━━━ RECORDS SHOWN

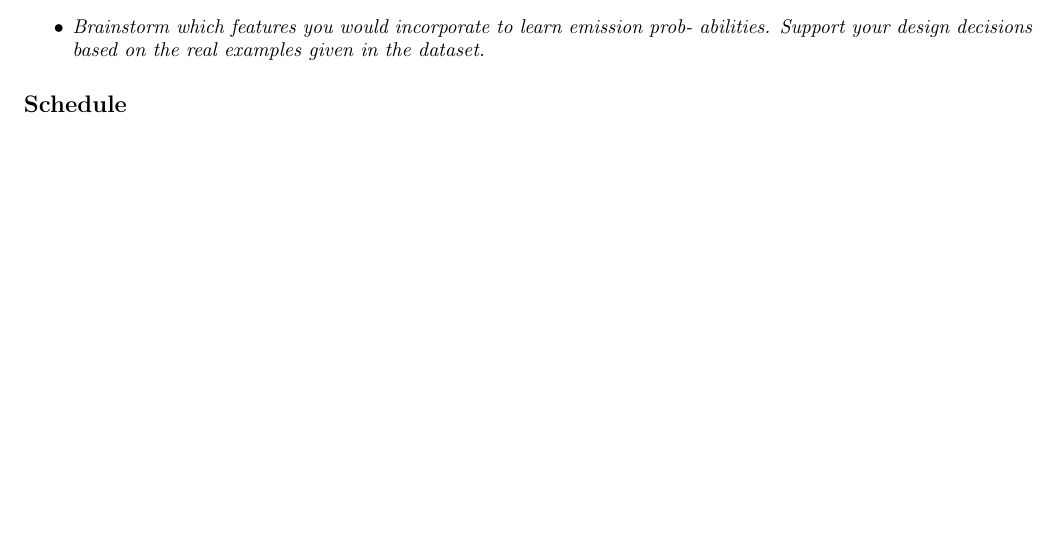
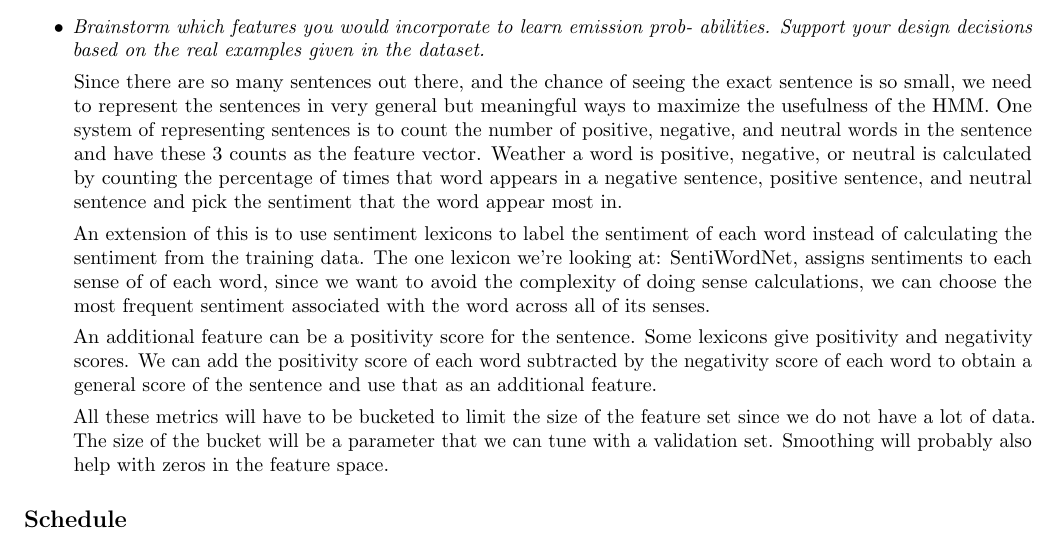
Before and after one commit to sgovindgari/cs4740nlp, a LaTeX document (proj03/proposal.tex): part of the page, cut so that both start at the same text, the shorter picture padded with empty space. Compiled offline with pdfLaTeX.

Commit message:
features in proposal

```diff
--- a/proj03/proposal.tex
+++ b/proj03/proposal.tex
@@ -63,6 +63,13 @@ Our hidden variables are the sentiments (-1, 0, 1). Our observed variables are t
 abilities. Support your design decisions based on the real examples given
 in the dataset.}\par
 
+Since there are so many sentences out there, and the chance of seeing the exact sentence is so small, we need to represent the sentences in very general but meaningful ways to maximize the usefulness of the HMM. One system of representing sentences is to count the number of positive, negative, and neutral words in the sentence and have these 3 counts as the feature vector. Weather a word is positive, negative, or neutral is calculated by counting the percentage of times that word appears in a negative sentence, positive sentence, and neutral sentence and pick the sentiment that the word appear most in.
+
+An extension of this is to use sentiment lexicons to label the sentiment of each word instead of calculating the sentiment from the training data. The one lexicon we're looking at: SentiWordNet, assigns sentiments to each sense of of each word, since we want to avoid the complexity of doing sense calculations, we can choose the most frequent sentiment associated with the word across all of its senses.
+
+An additional feature can be a positivity score for the sentence. Some lexicons give positivity and negativity scores. We can add the positivity score of each word subtracted by the negativity score of each word to obtain a general score of the sentence and use that as an additional feature.
+
+All these metrics will have to be bucketed to limit the size of the feature set since we do not have a lot of data. The size of the bucket will be a parameter that we can tune with a validation set. Smoothing will probably also help with zeros in the feature space.
 \end{itemize}
 
 \subsection*{Schedule}
```
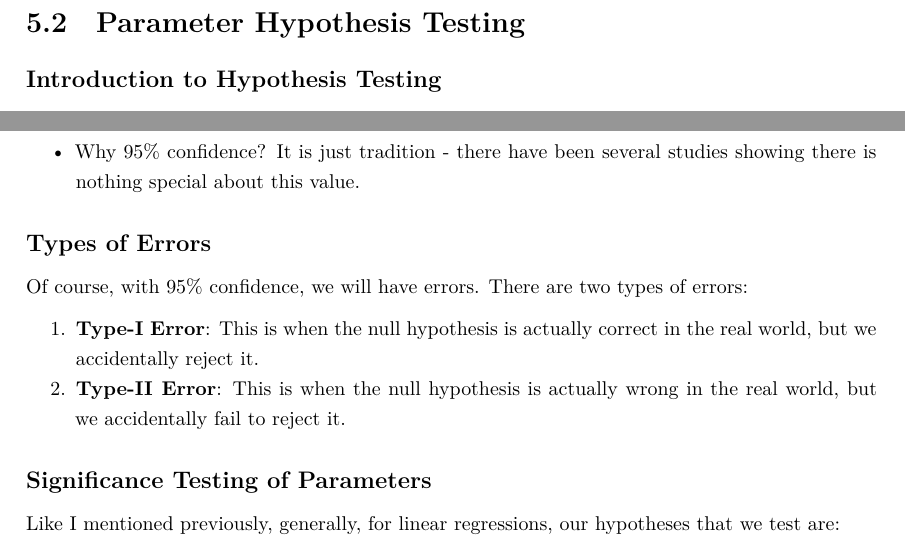
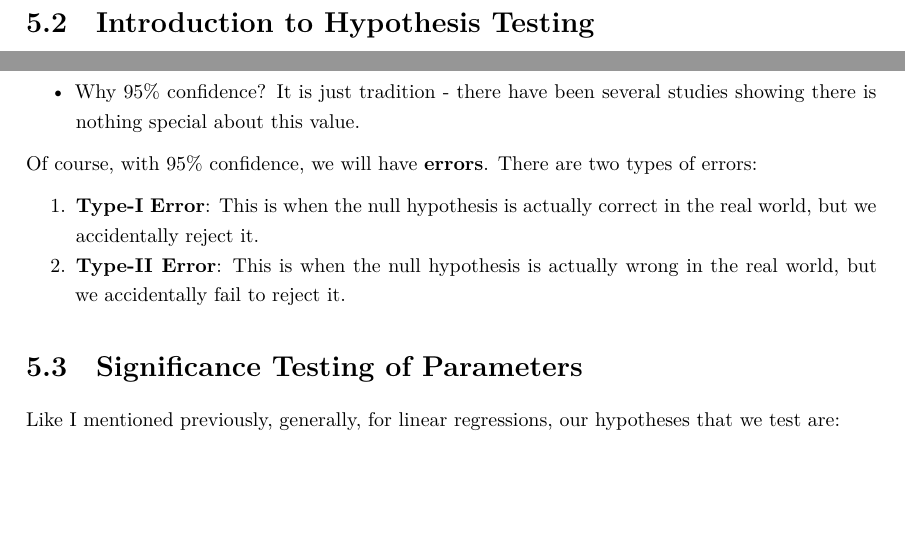
Before and after one commit to kevinli03/kevinli03.github.io, a Quarto document (econometrics.qmd): two parts of page 26 of 43, joined at a grey line, cut at the place of the change, the shorter picture padded with empty space. The pictures show the output file econometrics.pdf that the author committed with the source.

Commit message:
updated book

```diff
--- a/econometrics.qmd
+++ b/econometrics.qmd
@@ -651,9 +651,7 @@ By doing both + and -, we will get lower and upper bounds on the confidence inte
 
 The most important thing is if the value 0 is included within the confidence interval. Remember from previously, that $\beta_j = 0$ means that there is no relationship between $X_j$ and $Y$. If our confidence interval contains 0, that means we cannot be confident that there is no relationship between $X_j$ and $Y$.
 
-### Parameter Hypothesis Testing
-
-#### Introduction to Hypothesis Testing
+### Introduction to Hypothesis Testing
 
 In social sciences (and academia) in general, we are conservative - this means we do not claim we have found a new theory, unless we are quite confident that the old theory was not true.
 
@@ -673,14 +671,12 @@ The new theory we have come up with, and are trying to prove, is called the **al
 
 -   Why 95% confidence? It is just tradition - there have been several studies showing there is nothing special about this value.
 
-#### Types of Errors
-
-Of course, with 95% confidence, we will have errors. There are two types of errors:
+Of course, with 95% confidence, we will have **errors**. There are two types of errors:
 
 1.  **Type-I Error**: This is when the null hypothesis is actually correct in the real world, but we accidentally reject it.
 2.  **Type-II Error**: This is when the null hypothesis is actually wrong in the real world, but we accidentally fail to reject it.
 
-#### Significance Testing of Parameters
+### Significance Testing of Parameters
 
 Like I mentioned previously, generally, for linear regressions, our hypotheses that we test are:
 
```
Also changed, not shown: econometrics.pdf.
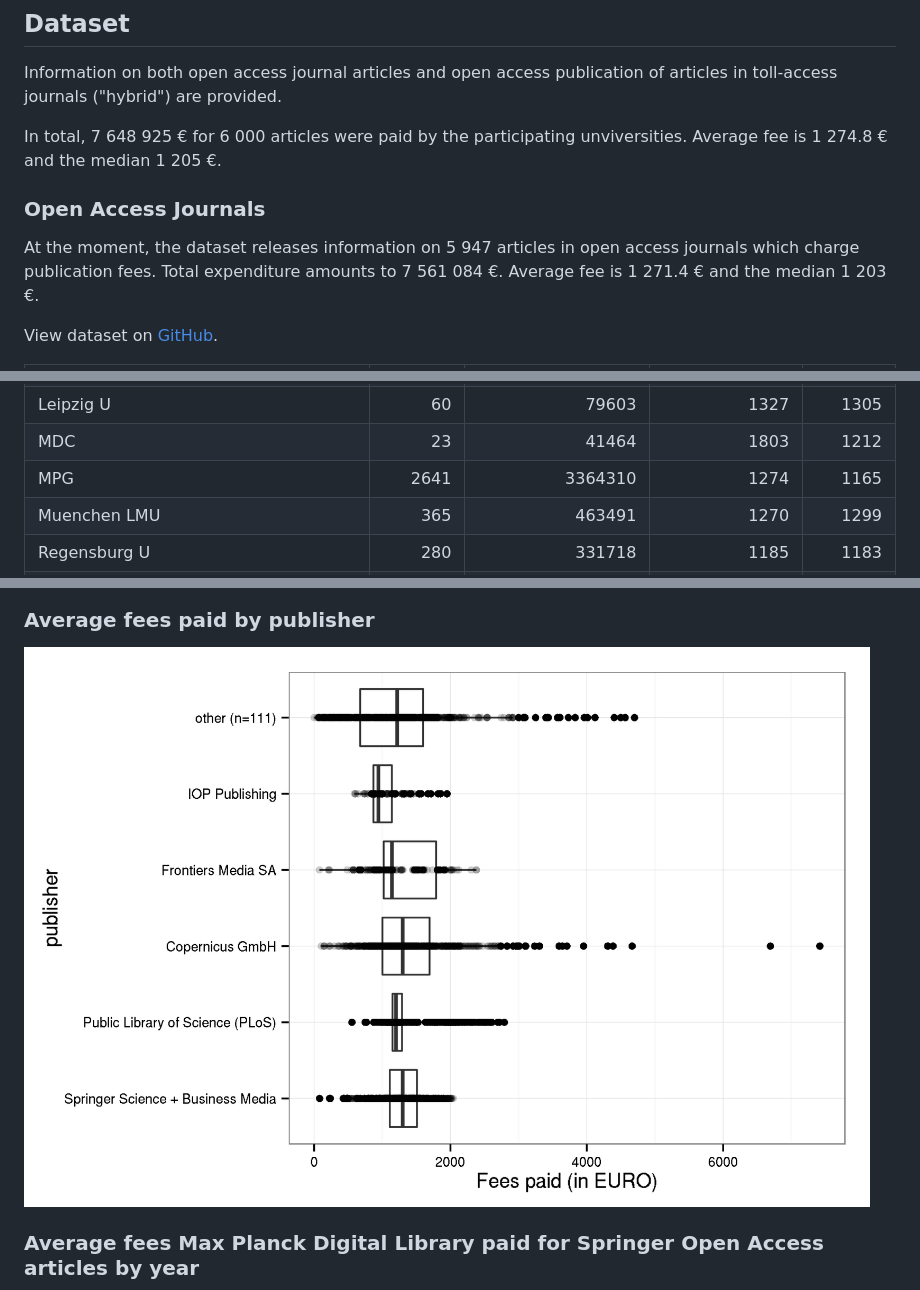
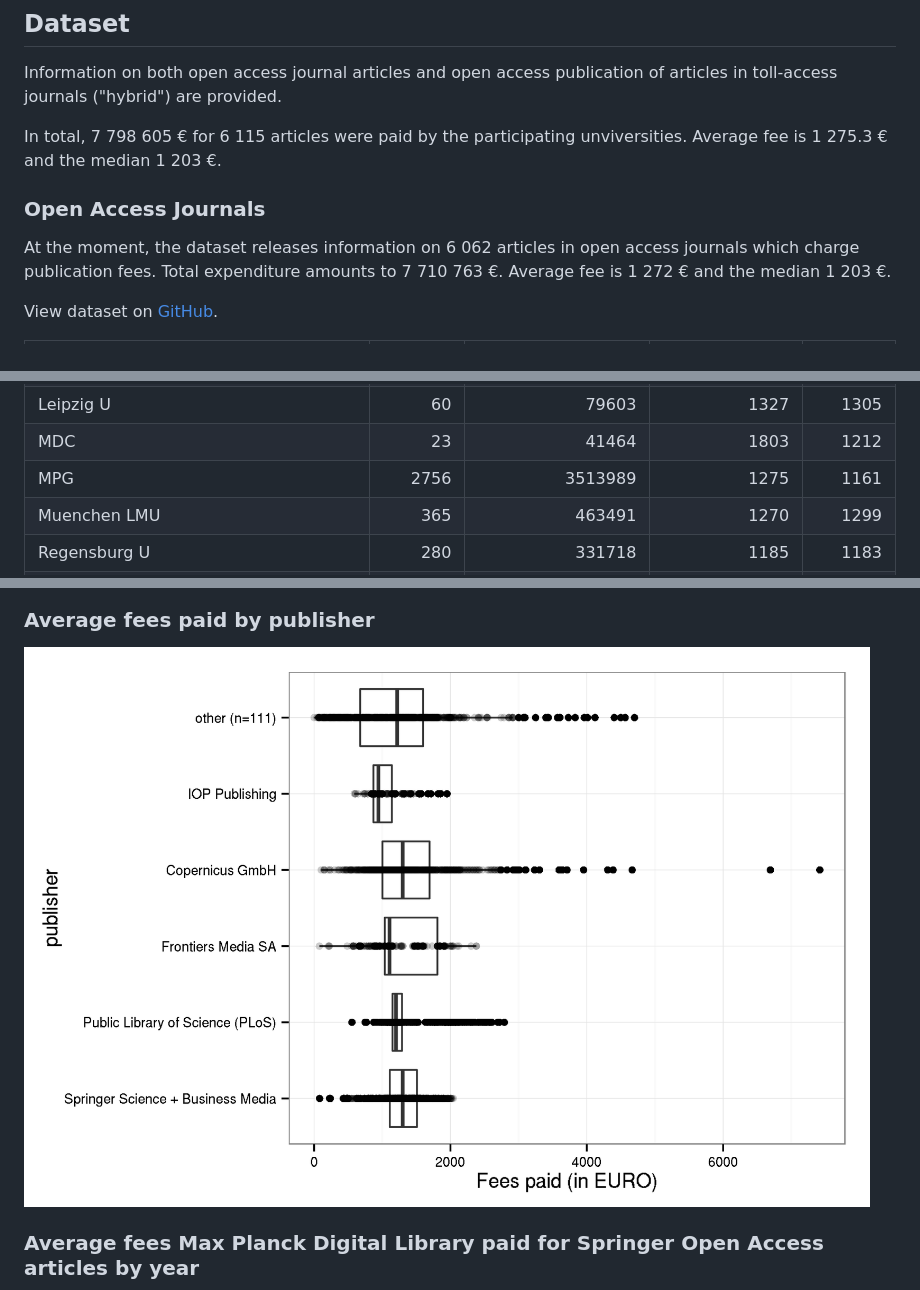
Before and after one commit to OpenAPC/openapc-de, a Markdown page: README.md, 3 parts joined by grey strips. GitHub-like rendering; pictures changed too: figure/plotAverageAPC.png.

Commit message:
mpg frontiers data 2015 added (#85)

```diff
--- a/README.md
+++ b/README.md
@@ -60,13 +60,13 @@ ation/library)
 
 Information on both open access journal articles and open access publication of articles in toll-access journals ("hybrid") are provided.
 
-In total,  7 648 925 € for  6 000 articles were paid by the participating unviversities. Average  fee is 1 274.8 € and the median 1 205 €.
+In total,  7 798 605 € for  6 115 articles were paid by the participating unviversities. Average  fee is 1 275.3 € and the median 1 203 €.
 
 ### Open Access Journals
 
 
 
-At the moment, the dataset releases information on 5 947 articles in open access journals which charge publication fees. Total expenditure amounts to  7 561 084 €. Average  fee is 1 271.4 € and the median 1 203 €.
+At the moment, the dataset releases information on 6 062 articles in open access journals which charge publication fees. Total expenditure amounts to  7 710 763 €. Average  fee is 1 272 € and the median 1 203 €.
 
 View dataset on [GitHub](https://github.com/OpenAPC/openapc-de/blob/master/data/apc_de.csv).
 
@@ -93,7 +93,7 @@ View dataset on [GitHub](https://github.com/OpenAPC/openapc-de/blob/master/data/
 |Konstanz U                                  |      223|            304182|          1364|   1342|
 |Leipzig U                                   |       60|             79603|          1327|   1305|
 |MDC                                         |       23|             41464|          1803|   1212|
-|MPG                                         |     2641|           3364310|          1274|   1165|
+|MPG                                         |     2756|           3513989|          1275|   1161|
 |Muenchen LMU                                |      365|            463491|          1270|   1299|
 |Regensburg U                                |      280|            331718|          1185|   1183|
 |TU Chemnitz                                 |       36|             37826|          1051|   1142|
```
Also changed, not shown: figure/boxplot_institution.png, 1 other file.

━━━━━━

* **ABOUT THIS EXERCISE**
Each line holding the word "proposal" must be pulled from the records.

* **YOUR RESPONSE**
Before and after one commit to sgovindgari/cs4740nlp, a LaTeX document (proj03/proposal.tex): part of the page, cut so that both start at the same text, the shorter picture padded with empty space. Compiled offline with pdfLaTeX.
features in proposal
--- a/proj03/proposal.tex
+++ b/proj03/proposal.tex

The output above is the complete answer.